The antifreeze shrinks in volume as it gets colder and expands when hot.
The maximum level will occur when both motor and radiator are hot. In cold weather the water in the radiator doesn't stay as warm when you're driving because of the colder air moving through the fins cooling it easier. So the volume of that part of the water in the system is less even when stopped after driving some miles.
In the colder temps the motor gets colder overnight than when outside is 50-60. So the water inside the motor shrinks in volume also. This means at 30 degrees the total volume will be substantially less than when the temps outside are 60 and the motor was driven a few hours ago; the water inside the motor is still warm after hours of sitting.

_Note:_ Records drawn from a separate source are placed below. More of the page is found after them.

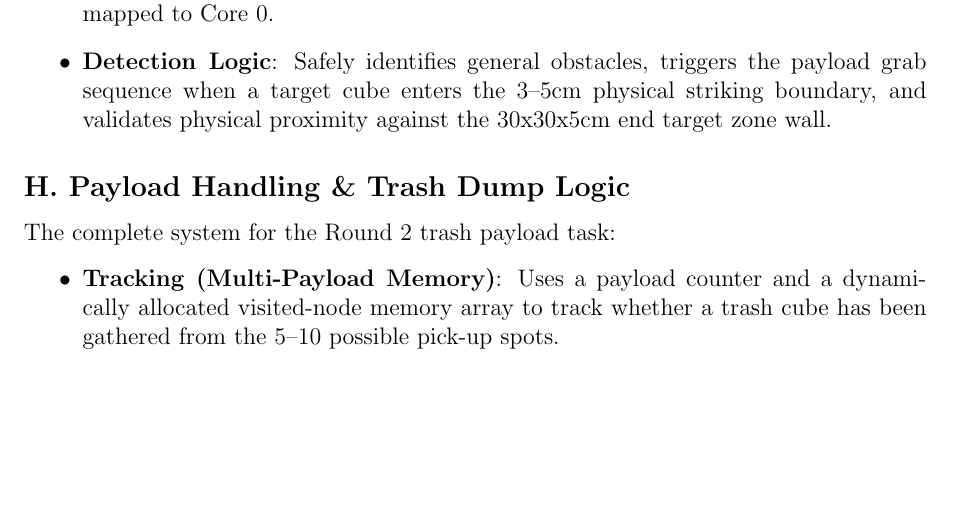
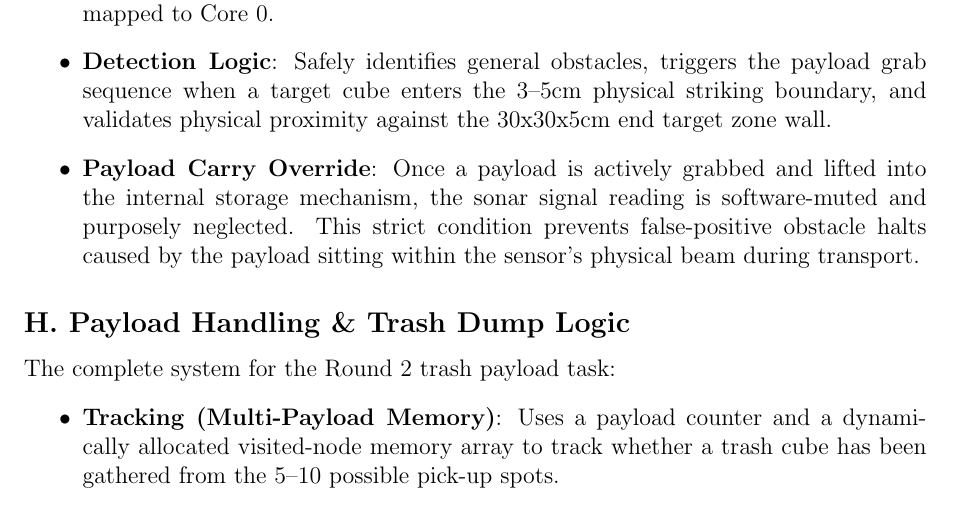
Before and after one commit to KhandakerSiamAhmed/LFR, a LaTeX document (Documentation/LFR_Complete_Guide.tex): part of page 7 of 9, cut so that both start at the same text, the shorter picture padded with empty space. Compiled offline with pdfLaTeX.

Commit message:
Update docs to explain sonar software muting during payload transport

```diff
--- a/Documentation/LFR_Complete_Guide.tex
+++ b/Documentation/LFR_Complete_Guide.tex
@@ -263,6 +263,7 @@ Crucial for the NRF26 rulebook trash collection mechanics:
 \begin{itemize}
     \item \textbf{Non-Blocking FreeRTOS on Core 0}: The standard \lstinline|pulseIn()| function inherently blocks Core 1's PID controller loop. To maintain flight-controller speeds, Sonar runs entirely asynchronously via a hardware interrupt + timer architecture mapped to Core 0.
     \item \textbf{Detection Logic}: Safely identifies general obstacles, triggers the payload grab sequence when a target cube enters the 3--5cm physical striking boundary, and validates physical proximity against the 30x30x5cm end target zone wall.
+    \item \textbf{Payload Carry Override}: Once a payload is actively grabbed and lifted into the internal storage mechanism, the sonar signal reading is software-muted and purposely neglected. This strict condition prevents false-positive obstacle halts caused by the payload sitting within the sensor's physical beam during transport.
 \end{itemize}
 
 \subsection*{H. Payload Handling \& Trash Dump Logic}
```
Also changed, not shown: Documentation/LFR_Complete_Guide.md (+1 -0 lines).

Change from week to week checks at totally cold temps are the best comparison I find. The volume hot in cold weather depends a lot on how the car has been driven and on the outside ambient air temps moving through the radiator. I mark the level on the recovery tank with a Sharpie at the temp I want to compare with later.
Dual auto air on both